The check-out functionality provided by Windows SharePoint Services is an important part of this example. Even though you are preventing the file from being overwritten in event handlers, the user can still modify the metadata. This is because you set Require Check Out to No on the library. This allows changes to be made to the metadata without requiring the user to check out the file. However, if a file is checked out in an attempt to overwrite the file, you handle the check-out process and prevent the file from being overwritten.
In this example, you are handling both short- and long-term check-out processes to prevent the file from being overwritten and helping users perform the right task, but it is not a replacement for security. For example, alternative methods for attempting to overwrite a file, such as Windows Explorer/WebDav, would bypass the event handlers and allow an existing file to be overwritten. Indeed, it is only because the standard Windows SharePoint Services Upload page checks out uploaded files that this approach works. This approach does not necessarily apply to other ways of adding content to Windows SharePoint Services.

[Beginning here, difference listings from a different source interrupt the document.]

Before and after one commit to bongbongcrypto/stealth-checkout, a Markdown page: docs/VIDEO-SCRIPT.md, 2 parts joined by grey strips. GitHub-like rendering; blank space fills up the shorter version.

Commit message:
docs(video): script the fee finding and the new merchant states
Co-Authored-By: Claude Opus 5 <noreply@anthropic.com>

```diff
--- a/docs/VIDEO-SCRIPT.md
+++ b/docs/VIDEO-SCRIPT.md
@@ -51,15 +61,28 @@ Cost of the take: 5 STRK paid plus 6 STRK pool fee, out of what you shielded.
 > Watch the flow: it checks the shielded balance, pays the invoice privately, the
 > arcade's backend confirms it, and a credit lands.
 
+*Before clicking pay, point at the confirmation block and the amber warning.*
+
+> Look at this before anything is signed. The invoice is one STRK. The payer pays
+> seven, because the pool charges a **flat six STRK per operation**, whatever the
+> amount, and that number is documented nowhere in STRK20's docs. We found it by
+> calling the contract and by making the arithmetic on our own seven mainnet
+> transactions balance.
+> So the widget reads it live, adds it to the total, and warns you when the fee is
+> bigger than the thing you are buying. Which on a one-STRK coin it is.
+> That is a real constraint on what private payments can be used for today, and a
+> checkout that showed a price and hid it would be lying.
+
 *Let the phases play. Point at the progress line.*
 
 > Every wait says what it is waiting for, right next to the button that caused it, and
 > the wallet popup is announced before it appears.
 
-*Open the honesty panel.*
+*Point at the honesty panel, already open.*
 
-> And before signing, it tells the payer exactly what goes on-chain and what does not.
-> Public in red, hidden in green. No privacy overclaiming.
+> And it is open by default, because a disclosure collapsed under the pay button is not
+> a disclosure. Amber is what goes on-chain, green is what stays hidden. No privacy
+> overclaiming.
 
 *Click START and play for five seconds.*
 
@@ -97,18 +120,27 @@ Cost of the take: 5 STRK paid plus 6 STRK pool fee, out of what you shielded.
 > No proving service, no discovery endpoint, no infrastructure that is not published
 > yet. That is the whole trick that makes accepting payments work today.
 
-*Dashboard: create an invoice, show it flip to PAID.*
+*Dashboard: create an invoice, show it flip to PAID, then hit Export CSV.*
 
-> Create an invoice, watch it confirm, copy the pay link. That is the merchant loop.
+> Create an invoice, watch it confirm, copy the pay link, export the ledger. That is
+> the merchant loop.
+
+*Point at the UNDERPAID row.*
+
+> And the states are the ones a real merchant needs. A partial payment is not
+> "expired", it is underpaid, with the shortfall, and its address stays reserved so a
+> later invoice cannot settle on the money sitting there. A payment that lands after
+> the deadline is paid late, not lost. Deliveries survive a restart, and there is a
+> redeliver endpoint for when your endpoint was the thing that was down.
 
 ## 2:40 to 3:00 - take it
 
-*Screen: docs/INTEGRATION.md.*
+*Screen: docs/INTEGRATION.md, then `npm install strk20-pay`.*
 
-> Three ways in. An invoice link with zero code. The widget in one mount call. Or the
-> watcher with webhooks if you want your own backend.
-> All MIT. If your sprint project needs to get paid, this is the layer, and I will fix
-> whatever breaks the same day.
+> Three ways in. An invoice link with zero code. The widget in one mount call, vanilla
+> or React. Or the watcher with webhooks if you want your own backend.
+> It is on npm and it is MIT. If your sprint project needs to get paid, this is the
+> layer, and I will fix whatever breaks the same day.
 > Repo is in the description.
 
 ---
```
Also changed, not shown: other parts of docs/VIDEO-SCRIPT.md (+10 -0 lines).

Additionally, the user still can upload a file through the out-of-the-box functionality to add and overwrite an existing file with the same name, by selecting the Overwrite existing files check box on the Upload page. To learn how to handle this situation by implementing a solution with a custom Upload page, see Preventing Record Modification but Allowing Metadata Modification by Overriding the Upload Page in Windows SharePoint Services 3.0.
As such, you should take the advice in this Visual How To as one part of a larger effort to lock down records. The individual requirements for locking down records vary widely, as do the available ways that information workers access records. Any solution for locking down records should also take into account the variety of ways that records can be accessed.
Length: 9:46 | Size: 6.55 MB | Type: WMV